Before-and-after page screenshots

_____

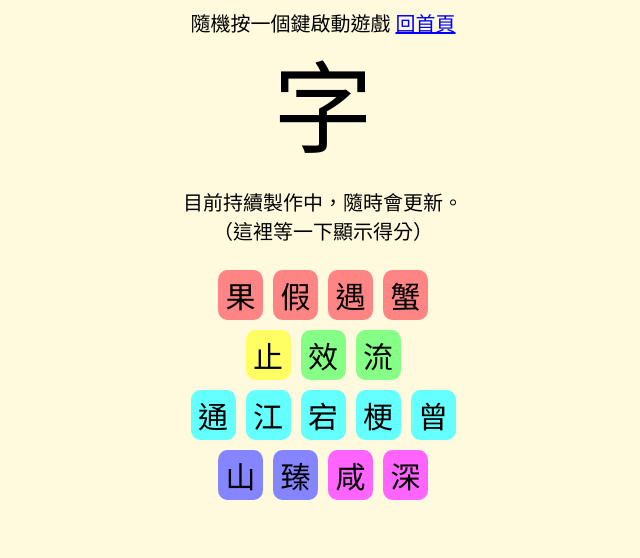
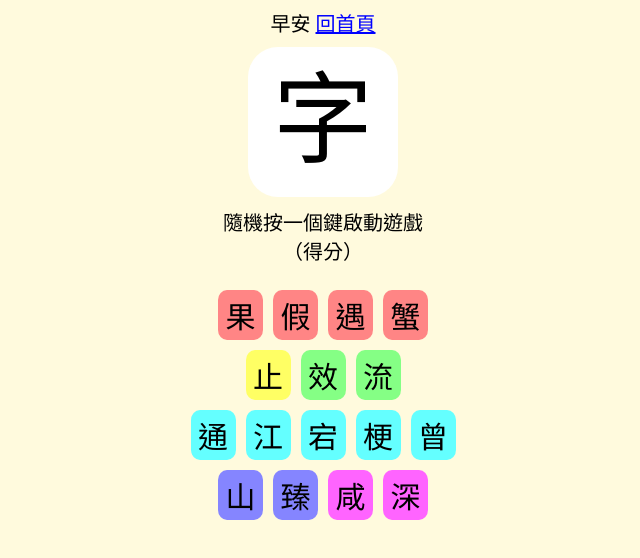
Before and after one commit to ng00sj/kygame, a plain HTML site: page 攝.html in a window 1280 px wide. Shown: the whole page, without its empty margins (317-957 px from the left). Drawn offline with Linux system fonts and the light colour scheme; a small style sheet from the web is missing.

Commit message:
update UI

```diff
--- a/css/guess.css
+++ b/css/guess.css
@@ -24,13 +24,25 @@ unicode-range: U+20000-2FA1F;
     animation: flash_right 0.5s ease;
 }
 .q{
+    display: flex;
+    margin: 0px;
+    padding: 0px;
+    justify-content: center;
+}
+
+#word{
+    background-color: white;
+    border-radius: 20%;
     font-family: 'HanaMin';
     line-height: 1.5;
     font-size: 100px;
+    height: 150px;
+    width: 150px;
     text-align: center;
-    margin: 0px;
+    margin: 10px;
     padding: 0px;
 }
+
 .area{
     margin: 20px;
     width: 300px;
@@ -90,3 +102,8 @@ a:hover{
 body{
     background-color: rgb(255, 250, 221);
 }
+
+#box_kb{
+    display: flex;
+    justify-content: center;
+}
--- a/攝.html
+++ b/攝.html
@@ -11,11 +11,11 @@
         <link rel="stylesheet" href="https://cdn.jsdelivr.net/npm/@vp-tw/cjk-web-fonts-hanamin@0.0.1/dist/index.css">
     </head>
     <body>
-        <p class="tip"><span id="box_tip">隨機按一個鍵啟動遊戲</span> <a href="index.html">回首頁</a></p>
-        <div id="word" class="q">字</div>
-        <p id="box_check" class="tip">目前持續製作中，隨時會更新。</p>
-        <p id="box_num" class="tip">（這裡等一下顯示得分）</p>
-        <div style="display: flex; justify-content: center;" id="box_kb"></div>
+        <p class="tip"><span id="box_tip">早安</span> <a href="index.html">回首頁</a></p>
+        <div class="q"><div id="word">字</div></div>
+        <p id="box_check" class="tip">隨機按一個鍵啟動遊戲</p>
+        <p id="box_num" class="tip">（得分）</p>
+        <div id="box_kb"></div>
         <script src="js/攝.js"></script>
     </body>
 </html>
```
Also changed, not shown: 等.html (+5 -5 lines), 聲母.html (+5 -5 lines), 聲調.html (+5 -5 lines).
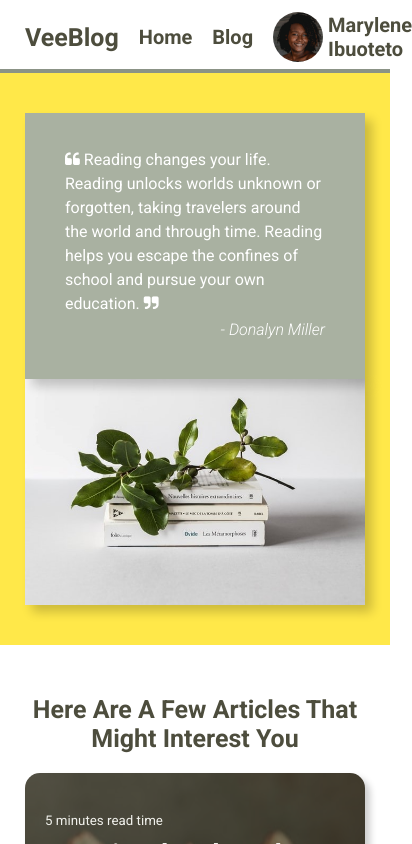
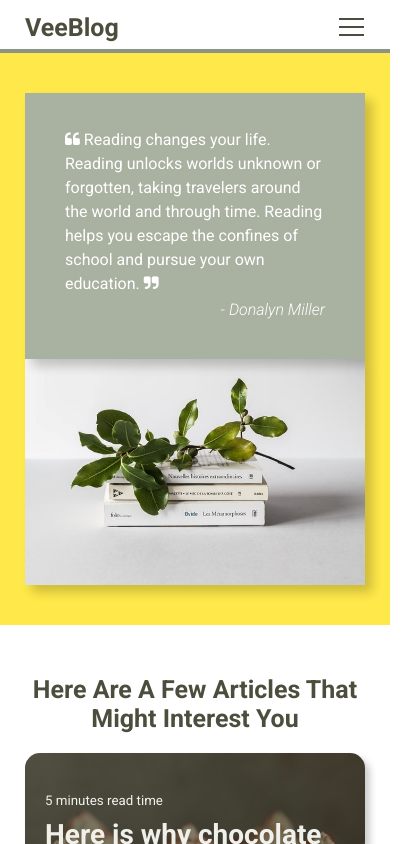
Before and after one commit to veedahv/my-blog, a Vue app: page / in a window 390 px wide. Shown: the top 844 px of the page, 412 px wide, since content can reach past the window. Built offline with nearby package versions, Linux system fonts and the light colour scheme.

Commit message:
new commit

```diff
--- a/src/App.vue
+++ b/src/App.vue
@@ -4,11 +4,33 @@
       <div class="nav-container">
         <div class="nav-body">
           <router-link to="/" class="logo">VeeBlog</router-link>
+          <input
+            type="checkbox"
+            name=""
+            id="nav-checkbox"
+            class="nav-checkbox"
+          />
+          <label for="nav-checkbox" class="nav-checkbox-label">
+            <span class="menu-line">&nbsp;</span>
+          </label>
           <!-- <div class="nav-links">
           <router-link to="/">Home</router-link>
           <router-link to="/blog">Blog</router-link>
         </div> -->
-          <navigation></navigation>
+          <!-- <navigation></navigation> -->
+          <div class="navigation">
+            <div class="nav-links">
+              <router-link to="/">Home</router-link>
+              <router-link to="/blog">Blog</router-link>
+              <div class="nav-authour-box">
+                <img
+                  :src="require(`@/assets/images/author-img/blog-author.jpg`)"
+                  class="nav-author-img"
+                />
+                <p class="nav-author">Marylene Ibuoteto</p>
+              </div>
+            </div>
+          </div>
         </div>
       </div>
     </div>
@@ -28,13 +50,13 @@
 
 
 <script>
-import Navigation from "@/components/Navigation.vue";
+// import Navigation from "@/components/Navigation.vue";
 
 export default {
   // name: "Home",
-  components: {
-    Navigation,
-  },
+  // components: {
+  //   Navigation,
+  // },
   // data() {
   //   return {
   //     HomeTipsArr: tipsInfo,
@@ -102,6 +124,9 @@ export default {
   font-size: 25px;
   font-weight: 700;
 }
+.nav-checkbox {
+  display: none;
+}
 .body-container {
   max-width: 1000px;
   margin: 10px auto;
@@ -115,7 +140,6 @@ a {
 
 #nav {
   /* padding: 10px 5px; */
-  /* display: flex; */
   justify-content: space-between;
   align-items: center;
   border-bottom: 4px solid var(--tertiary-color);
@@ -124,9 +148,92 @@ a {
   display: flex;
   justify-content: space-between;
   align-items: center;
+  flex-wrap: wrap;
+}
+.nav-checkbox-label {
+  display: none;
+  flex-direction: column;
+  justify-content: center;
+  align-items: center;
+  padding: 14px 1px;
+  cursor: pointer;
+}
+
+.menu-line {
+  position: relative;
+}
+.menu-line,
+.menu-line::after,
+.menu-line::before {
+  background: var(--sec-color);
+  width: 25px;
+  height: 2px;
+  display: inline-block;
+  transition: all 0.2s;
+}
+.menu-line::after,
+.menu-line::before {
+  content: "";
+  position: absolute;
+  left: 0;
+}
+.menu-line::before {
+  top: -8px;
+}
+.menu-line::after {
+  top: 8px;
+}
+
+.nav-authour-box,
+.nav-links {
+  /* padding: 10px 5px; */
+  display: flex;
+  /* justify-content: space-between; */
+  align-items: center;
+}
+.nav-links > * {
+  margin-left: 20px;
+  font-size: 20px;
+  /* font-weight: 500; */
+  /* font-weight: bolder; */
+  font-weight: bold;
+}
+.nav-author-img {
+  width: 50px;
+  border-radius: 50%;
+  margin-right: 5px;
+}
+
+
+
+.copyright {
+  text-align: center;
 }
 
 /* #nav a.router-link-exact-active {
   color: #42b983;
 } */
+@media only screen and (max-width: 567px) {
+  .nav-checkbox-label {
+    display: flex;
+  }
+
+
+
+  .navigation {
+    display: none;
+    width: 100%;
+  }
+  .nav-checkbox:checked ~ .navigation {
+    display: block;
+  }
+  .nav-links {
+    flex-direction: column;
+    width: 100%;
+  }
+  .nav-links > * {
+    margin-left: 0px;
+    padding: 15px 25px;
+  }
+}
 </style>
--- a/src/components/Navigation.vue
+++ b/src/components/Navigation.vue
@@ -53,9 +53,17 @@ export default {
   border-radius: 50%;
   margin-right: 5px;
 }
-/* @media only screen and (max-width: 567px) {
-  .post {
+@media only screen and (max-width: 567px) {
+  .navigation {
+    width: 100%;
+  }
+  .nav-links {
     flex-direction: column;
+    width: 100%;
   }
-} */
+  .nav-links > * {
+    margin-left: 0px;
+    padding: 15px 25px;
+  }
+}
 </style>
```
Lines whose indentation alone changed are shown as unchanged.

_____

The copy should match each line above exactly and contain no images.

Before and after one commit to ng00sj/kygame, a plain HTML site: page 攝.html in a window 1280 px wide. Shown: the whole page, without its empty margins (317-957 px from the left). Drawn offline with Linux system fonts and the light colour scheme; a small style sheet from the web is missing.

Commit message:
update UI

```diff
--- a/css/guess.css
+++ b/css/guess.css
@@ -24,13 +24,25 @@ unicode-range: U+20000-2FA1F;
     animation: flash_right 0.5s ease;
 }
 .q{
+    display: flex;
+    margin: 0px;
+    padding: 0px;
+    justify-content: center;
+}
+
+#word{
+    background-color: white;
+    border-radius: 20%;
     font-family: 'HanaMin';
     line-height: 1.5;
     font-size: 100px;
+    height: 150px;
+    width: 150px;
     text-align: center;
-    margin: 0px;
+    margin: 10px;
     padding: 0px;
 }
+
 .area{
     margin: 20px;
     width: 300px;
@@ -90,3 +102,8 @@ a:hover{
 body{
     background-color: rgb(255, 250, 221);
 }
+
+#box_kb{
+    display: flex;
+    justify-content: center;
+}
--- a/攝.html
+++ b/攝.html
@@ -11,11 +11,11 @@
         <link rel="stylesheet" href="https://cdn.jsdelivr.net/npm/@vp-tw/cjk-web-fonts-hanamin@0.0.1/dist/index.css">
     </head>
     <body>
-        <p class="tip"><span id="box_tip">隨機按一個鍵啟動遊戲</span> <a href="index.html">回首頁</a></p>
-        <div id="word" class="q">字</div>
-        <p id="box_check" class="tip">目前持續製作中，隨時會更新。</p>
-        <p id="box_num" class="tip">（這裡等一下顯示得分）</p>
-        <div style="display: flex; justify-content: center;" id="box_kb"></div>
+        <p class="tip"><span id="box_tip">早安</span> <a href="index.html">回首頁</a></p>
+        <div class="q"><div id="word">字</div></div>
+        <p id="box_check" class="tip">隨機按一個鍵啟動遊戲</p>
+        <p id="box_num" class="tip">（得分）</p>
+        <div id="box_kb"></div>
         <script src="js/攝.js"></script>
     </body>
 </html>
```
Also changed, not shown: 等.html (+5 -5 lines), 聲母.html (+5 -5 lines), 聲調.html (+5 -5 lines).
Before and after one commit to veedahv/my-blog, a Vue app: page / in a window 390 px wide. Shown: the top 844 px of the page, 412 px wide, since content can reach past the window. Built offline with nearby package versions, Linux system fonts and the light colour scheme.

Commit message:
new commit

```diff
--- a/src/App.vue
+++ b/src/App.vue
@@ -4,11 +4,33 @@
       <div class="nav-container">
         <div class="nav-body">
           <router-link to="/" class="logo">VeeBlog</router-link>
+          <input
+            type="checkbox"
+            name=""
+            id="nav-checkbox"
+            class="nav-checkbox"
+          />
+          <label for="nav-checkbox" class="nav-checkbox-label">
+            <span class="menu-line">&nbsp;</span>
+          </label>
           <!-- <div class="nav-links">
           <router-link to="/">Home</router-link>
           <router-link to="/blog">Blog</router-link>
         </div> -->
-          <navigation></navigation>
+          <!-- <navigation></navigation> -->
+          <div class="navigation">
+            <div class="nav-links">
+              <router-link to="/">Home</router-link>
+              <router-link to="/blog">Blog</router-link>
+              <div class="nav-authour-box">
+                <img
+                  :src="require(`@/assets/images/author-img/blog-author.jpg`)"
+                  class="nav-author-img"
+                />
+                <p class="nav-author">Marylene Ibuoteto</p>
+              </div>
+            </div>
+          </div>
         </div>
       </div>
     </div>
@@ -28,13 +50,13 @@
 
 
 <script>
-import Navigation from "@/components/Navigation.vue";
+// import Navigation from "@/components/Navigation.vue";
 
 export default {
   // name: "Home",
-  components: {
-    Navigation,
-  },
+  // components: {
+  //   Navigation,
+  // },
   // data() {
   //   return {
   //     HomeTipsArr: tipsInfo,
@@ -102,6 +124,9 @@ export default {
   font-size: 25px;
   font-weight: 700;
 }
+.nav-checkbox {
+  display: none;
+}
 .body-container {
   max-width: 1000px;
   margin: 10px auto;
@@ -115,7 +140,6 @@ a {
 
 #nav {
   /* padding: 10px 5px; */
-  /* display: flex; */
   justify-content: space-between;
   align-items: center;
   border-bottom: 4px solid var(--tertiary-color);
@@ -124,9 +148,92 @@ a {
   display: flex;
   justify-content: space-between;
   align-items: center;
+  flex-wrap: wrap;
+}
+.nav-checkbox-label {
+  display: none;
+  flex-direction: column;
+  justify-content: center;
+  align-items: center;
+  padding: 14px 1px;
+  cursor: pointer;
+}
+
+.menu-line {
+  position: relative;
+}
+.menu-line,
+.menu-line::after,
+.menu-line::before {
+  background: var(--sec-color);
+  width: 25px;
+  height: 2px;
+  display: inline-block;
+  transition: all 0.2s;
+}
+.menu-line::after,
+.menu-line::before {
+  content: "";
+  position: absolute;
+  left: 0;
+}
+.menu-line::before {
+  top: -8px;
+}
+.menu-line::after {
+  top: 8px;
+}
+
+.nav-authour-box,
+.nav-links {
+  /* padding: 10px 5px; */
+  display: flex;
+  /* justify-content: space-between; */
+  align-items: center;
+}
+.nav-links > * {
+  margin-left: 20px;
+  font-size: 20px;
+  /* font-weight: 500; */
+  /* font-weight: bolder; */
+  font-weight: bold;
+}
+.nav-author-img {
+  width: 50px;
+  border-radius: 50%;
+  margin-right: 5px;
+}
+
+
+
+.copyright {
+  text-align: center;
 }
 
 /* #nav a.router-link-exact-active {
   color: #42b983;
 } */
+@media only screen and (max-width: 567px) {
+  .nav-checkbox-label {
+    display: flex;
+  }
+
+
+
+  .navigation {
+    display: none;
+    width: 100%;
+  }
+  .nav-checkbox:checked ~ .navigation {
+    display: block;
+  }
+  .nav-links {
+    flex-direction: column;
+    width: 100%;
+  }
+  .nav-links > * {
+    margin-left: 0px;
+    padding: 15px 25px;
+  }
+}
 </style>
--- a/src/components/Navigation.vue
+++ b/src/components/Navigation.vue
@@ -53,9 +53,17 @@ export default {
   border-radius: 50%;
   margin-right: 5px;
 }
-/* @media only screen and (max-width: 567px) {
-  .post {
+@media only screen and (max-width: 567px) {
+  .navigation {
+    width: 100%;
+  }
+  .nav-links {
     flex-direction: column;
+    width: 100%;
   }
-} */
+  .nav-links > * {
+    margin-left: 0px;
+    padding: 15px 25px;
+  }
+}
 </style>
```
Lines whose indentation alone changed are shown as unchanged.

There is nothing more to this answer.